him, and they met yesterday in a close near Barne-Elmes, and there fought: and
my Lord Shrewsbury is run through the body, from the right breast through the
shoulder: and Sir John Talbot all along up one of his armes; and Jenkins killed
upon the place, and the rest all, in a little measure, wounded.
This will make
the world think that the King hath good councillors about him, when the Duke of
Buckingham, the greatest man about him, is a fellow of no more sobriety than to
fight about a whore. And this may prove a very bad accident to the Duke of
Buckingham, but that my Lady Castlemayne do rule all at this time as much as
ever she did, and she will, it is believed, keep all matters well with the Duke

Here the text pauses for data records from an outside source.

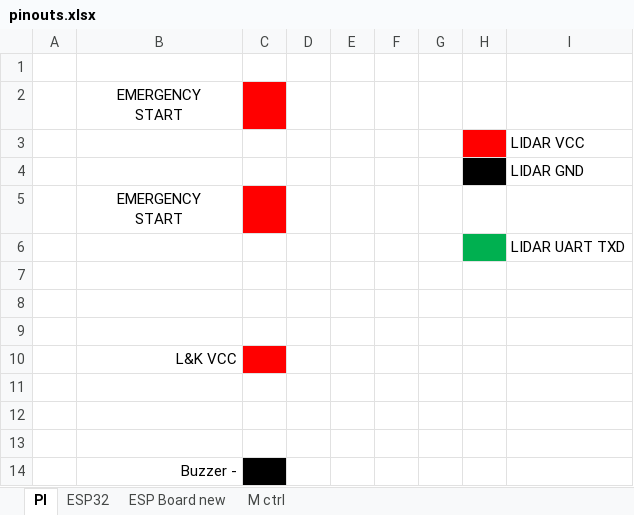
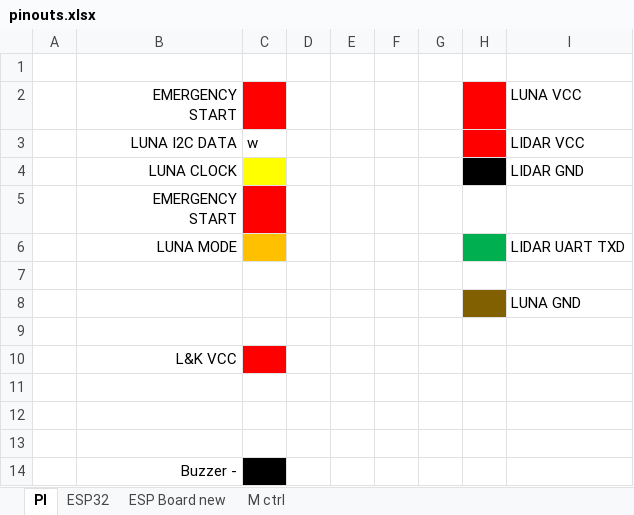
Before and after one commit to MoCsabi/WRO2026-FE-StormsNGR, an Excel workbook: schemes/pinouts.xlsx, sheet PI, drawn as a sheet; only a part is shown; values as stored, in another font and other column widths than the file's, no borders; charts and pictures not drawn; removed rows and columns are numbered as before the commit, all else as after; ↵ is a line break in a cell; the diff names each change by its address in the sheet, - before the commit and + after, or states it on an @@ line.

Commit message:
add luna software doc (#1)

```diff
--- a/schemes/pinouts.xlsx (sheet PI)
+++ b/schemes/pinouts.xlsx (sheet PI)
+row 2:  | EMERGENCY ↵ START |  |  |  |  |  |  | LUNA VCC
+row 3:  | LUNA I2C DATA | w |  |  |  |  |  | LIDAR VCC
+row 4:  | LUNA CLOCK |  |  |  |  |  |  | LIDAR GND
-B5 alignment: center
+B5 alignment: right
-row 3:  |  |  |  |  |  |  |  | LIDAR VCC
-row 4:  |  |  |  |  |  |  |  | LIDAR GND
-row 5:  | EMERGENCY ↵ START
-B6: (empty)
+B6: LUNA MODE
-C6 fill: none
+C6 fill: #FFC000
-H8 fill: none
+H8 fill: #806000
-I8: (empty)
+I8: LUNA GND
```
Also changed, not shown: sheet ESP32, sheet ESP Board new, sheet M ctrl, 1 other file.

of Buckingham: though this is a time that the King will be very backward, I
suppose, to appear in such a business. And it is pretty to hear how the King
had some notice of this challenge a week or two ago, and did give it to my Lord
Generall to confine the Duke, or take security that he should not do any such
thing as fight: and the Generall trusted to the King that he, sending for him,
would do it, and the King trusted to the Generall; and so, between both, as
everything else of the greatest moment do, do fall between two stools.
whole House full of nothing but the talk of this business; and it is said that
my Lord Shrewsbury’s case is to be feared, that he may die too; and that may
make it much the worse for the Duke of Buckingham: and I shall not be much
sorry for it, that we may have some sober man come in his room to assist in the
As a child, Bartholomew Beale assisted his mother Mary
Beale in her studio. It was expected that he too would become a painter. The
bust upon which Bartholomew rests his hand in this portrait probably alludes to
this. It appears to represent the ancient Greek poet, Homer. Blind and
impoverished, Homer had long been considered the embodiment of artistic
integrity, because he was true to his genius and did not seek to gain wealth
from his art. As such, Homer would have acted as the perfect model for an
aspiring young artist. Yet Bartholomew followed a different path and in 1680
entered Clare College, Cambridge to study medicine. In 1687, he settled in
Coventry to practise as a physician until his untimely death in 1698.
Text here lifted from Dulwich Gallery website
Self Portrait of Sir Peter Lely with architect Hugh May